Friday, May 9, 2008

The minimalist's daughter

Anne Truitt, Valley Forge, 1962

As a child I had to fight for abstraction (“It’s a besign!” I’d insist to the teachers who challenged me). But everything’s relative. The other night my friend, Alexandra Truitt, daughter of the late sculptor, Anne Truitt, told me that, filled as the family home was with work by Frankenthaler, Morris Louis and Noland, she was nine before she realized paintings could also be pictures. Of things.

She described living in Japan (where her father was bureau chief for Newsweek) and excitedly bringing a book of paintings by Keane, which she’d found at school, to her horrified parents at the dining table:

This was her next crush:


Sakamoto Kyu

I guess there’s no such thing as a “normal” childhood.

2 comments:

hrag said...

I interviewed Alexandra Truitt years ago by phone for a catalogue raisonne project over a decade ago and found her both warm and insightful. This is a very funny story, thanks for sharing.

Drew said...

I just read Daybook...what a beautiful book.

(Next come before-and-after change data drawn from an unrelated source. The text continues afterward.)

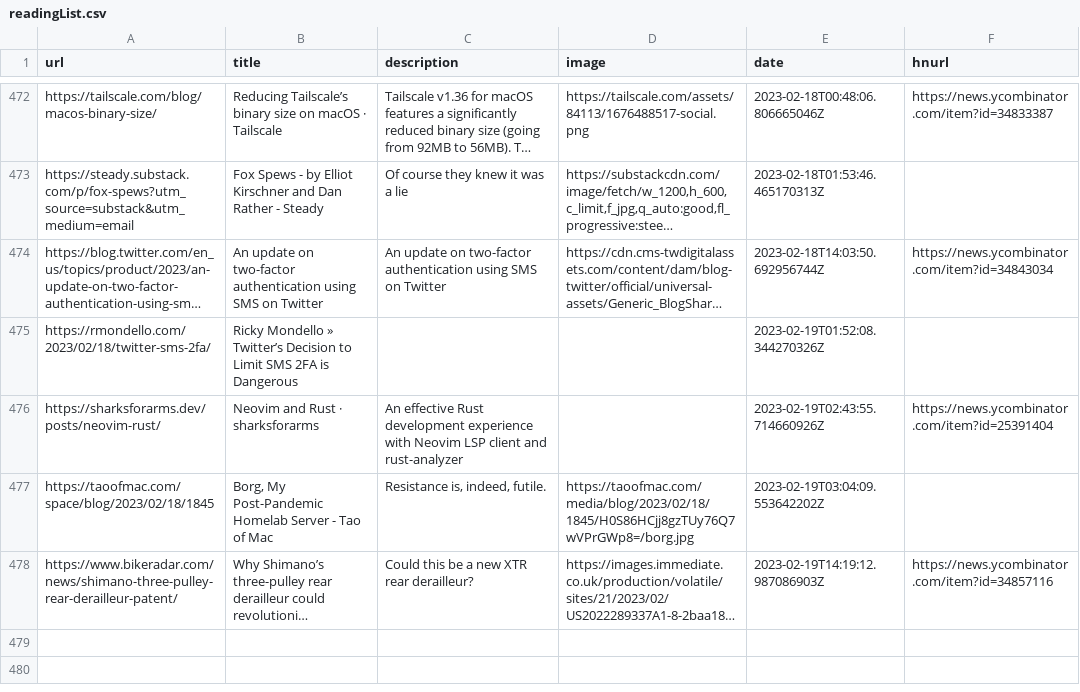
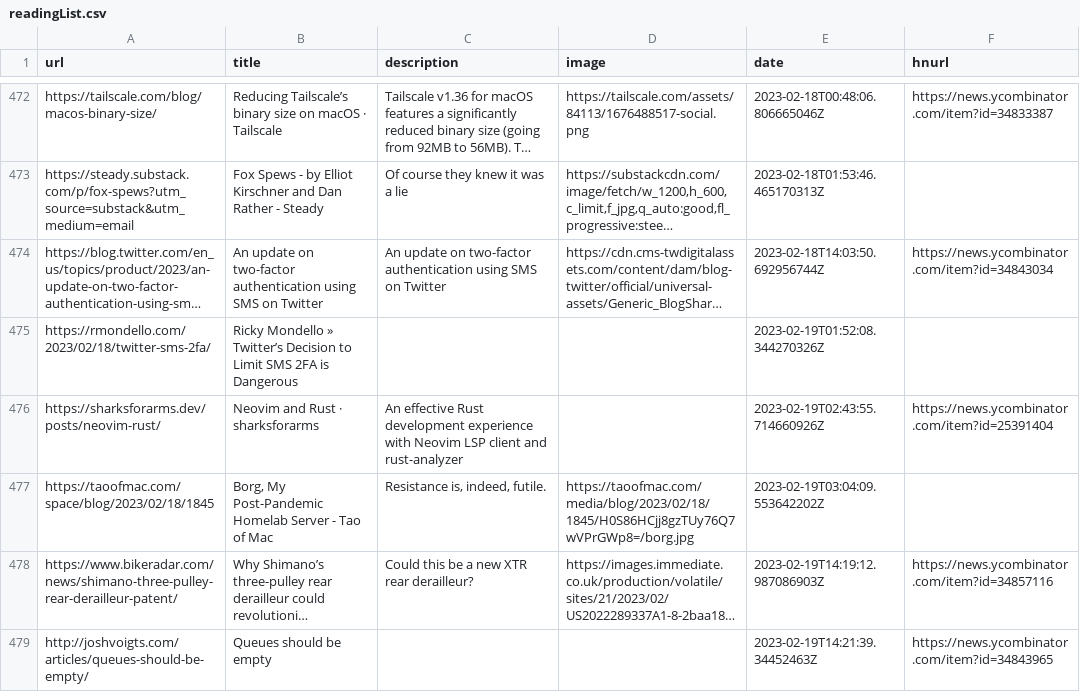
Before and after one commit to zanshin/readingList, a CSV file: readingList.csv, drawn as a sheet; only a part is shown, gaps mark what is left out; long unchanged cells end in …; the diff names each change by its address in the sheet, - before the commit and + after, or states it on an @@ line.

Commit message:
Automated reading list update on Sun Feb 19 14:21:39 UTC 2023

```diff
--- a/readingList.csv
+++ b/readingList.csv
+row 479: http://joshvoigts.com/articles/queues-should-be-empty/ | Queues should be empty |  |  | 2023-02-19T14:21:39.34452463Z | https://news.ycombinator.com/item?id=34843965
```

It is so nice to hear about an artist's balance of family and art.